### Front-end code edit data:

------------------------------

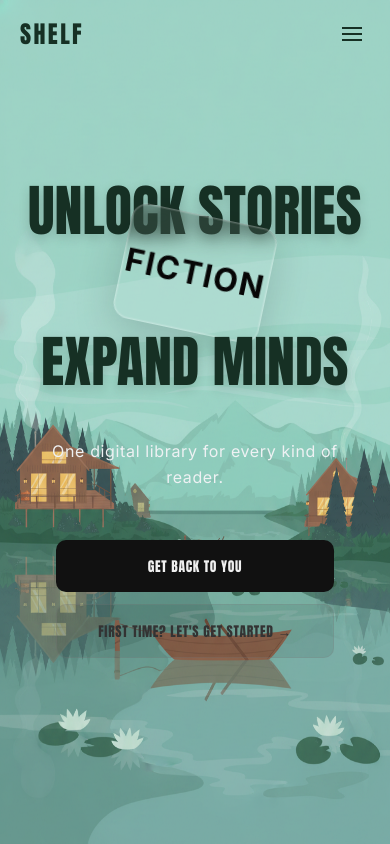
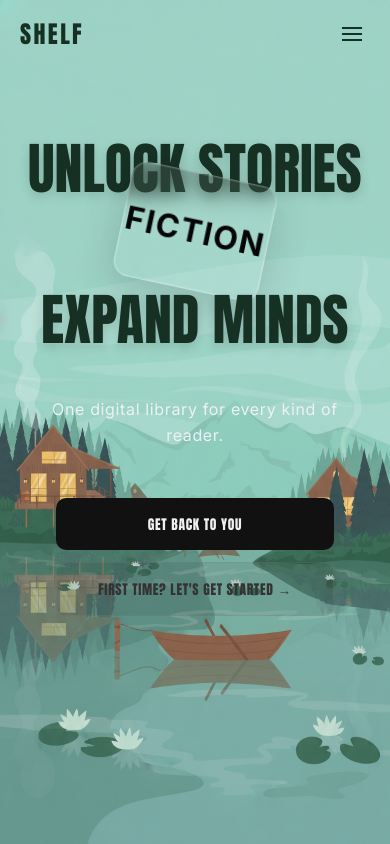
Before and after one commit to siru01/e-book, a React (Vite) app in the folder library_frontend/: page / in a window 390 px wide. Built offline with nearby package versions, Linux system fonts and the light colour scheme; a web font is replaced by a local one.

Commit message:
mobile part changes

```diff
--- a/library_frontend/package.json
+++ b/library_frontend/package.json
@@ -10,6 +10,7 @@
     "preview": "vite preview"
   },
   "dependencies": {
+    "@tailwindcss/vite": "^4.2.4",
     "@tanstack/react-query": "^5.95.2",
     "react": "^19.2.4",
     "react-dom": "^19.2.4",
@@ -26,7 +27,7 @@
     "eslint-plugin-react-refresh": "^0.5.2",
     "globals": "^17.4.0",
     "postcss": "^8.5.8",
-    "tailwindcss": "^4.2.2",
+    "tailwindcss": "^4.2.4",
     "vite": "^8.0.1"
   }
 }
--- a/library_frontend/src/pages/HomePage.css
+++ b/library_frontend/src/pages/HomePage.css
@@ -145,7 +145,8 @@
 .shelf-hero {
   position: sticky;
   top: 0;
-  height: 110vh;
+  height: 100vh;
+  height: 100dvh; /* Dynamic viewport height for mobile */
   z-index: 5;
   display: flex;
   flex-direction: column;
@@ -155,6 +156,8 @@
   padding: 40px 24px 48px;
   gap: 32px;
   overflow: hidden; /* Prevent zoomed glass from causing scrollbars */
+  transform: translateZ(0); /* Force GPU acceleration to prevent sticky jitter */
+  will-change: transform;
 }
 
 /* ── Second Page Content ── */
--- a/library_frontend/src/pages/Homepage.jsx
+++ b/library_frontend/src/pages/Homepage.jsx
@@ -30,8 +30,9 @@ export default function HomePage() {
 
     const updateScroll = () => {
       const scrolled = container.scrollTop;
-      // Total scroll distance for the transition is 1000px
-      const progress = Math.min(scrolled / 1000, 1);
+      // Total scroll distance for the transition is dynamically calculated
+      const maxScroll = container.scrollHeight - container.clientHeight;
+      const progress = maxScroll > 0 ? Math.min(scrolled / maxScroll, 1) : 0;
 
       if (scrolled > 10) {
         container.classList.add('is-scrolling');
```
Also changed, not shown: library_frontend/src/index.css (line endings or trailing spaces), 1 other file (tests, documents, lock files or other folders).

------------------------------

### ABOUT THIS TASK:
Where a line in the records above contains the string "container", return that line.

### WRITTEN RESPONSE:
       const scrolled = container.scrollTop;
+      const maxScroll = container.scrollHeight - container.clientHeight;
         container.classList.add('is-scrolling');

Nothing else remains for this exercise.